    • ‘Governments continue to agonise about ways of reducing the road toll, through speeds, more police, double demerit points, more advertising.’
    • ‘Double demerits for speeding and seatbelt offences over the Easter period have been extended to 11 days to include the Anzac Day holiday weekend.’
    • ‘Double demerits will be in force for all traffic offences this Anzac Day long weekend.’
    • ‘This, even with Australia's ubiquitous double demerit penalty that applies during any public holiday.’
    • ‘It has introduced the football equivalent of the ‘double demerit points’ various states use as blatant revenue raisers over holiday periods.’
    • ‘Failure to supply the details of the driver is itself an offence which can result in the owner receiving demerit points or a disqualification.’
    • ‘From midnight tonight until midnight Monday March 3, double demerit point infringements will be issued for those who fail to follow the rules.’
    • ‘The amendment proposes to add 10 demerit points to that offence.’
    • ‘Drink driving is a crime and is expensive (double fines and double demerit points).’
    • ‘The contract between the parties establishes a behaviour policy and a demerit point system.’
    • ‘Full marks for actually responding, demerits for tardiness.’
    • ‘Double demerit points for speeding and seatbelt offences will operate from December 19 to January 2.’

Origin

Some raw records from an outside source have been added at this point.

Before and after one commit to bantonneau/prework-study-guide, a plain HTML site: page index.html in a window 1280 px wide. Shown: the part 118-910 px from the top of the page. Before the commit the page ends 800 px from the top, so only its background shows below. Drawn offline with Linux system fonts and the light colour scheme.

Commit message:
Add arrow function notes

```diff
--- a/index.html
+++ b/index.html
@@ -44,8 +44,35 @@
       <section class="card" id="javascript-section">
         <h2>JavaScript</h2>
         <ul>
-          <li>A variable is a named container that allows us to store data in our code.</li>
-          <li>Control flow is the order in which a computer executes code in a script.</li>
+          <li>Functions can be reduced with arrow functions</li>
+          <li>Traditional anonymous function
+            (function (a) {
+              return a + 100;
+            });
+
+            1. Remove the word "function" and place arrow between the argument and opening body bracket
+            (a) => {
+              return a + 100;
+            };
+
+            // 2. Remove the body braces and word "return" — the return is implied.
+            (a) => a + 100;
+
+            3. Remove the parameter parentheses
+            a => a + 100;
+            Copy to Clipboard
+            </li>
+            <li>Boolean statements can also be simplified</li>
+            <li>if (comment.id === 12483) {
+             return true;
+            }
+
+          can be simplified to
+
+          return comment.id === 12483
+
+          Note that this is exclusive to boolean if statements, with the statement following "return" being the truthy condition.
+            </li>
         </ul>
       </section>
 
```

Late Middle English (also in the sense ‘merit’): from Old French desmerite or Latin demeritum ‘something deserved’, neuter past participle of demereri, from de- ‘thoroughly’ (also understood in medieval Latin as denoting reversal) + mereri ‘to merit’.

Pronunciation

demerit

/diːˈmɛrɪt/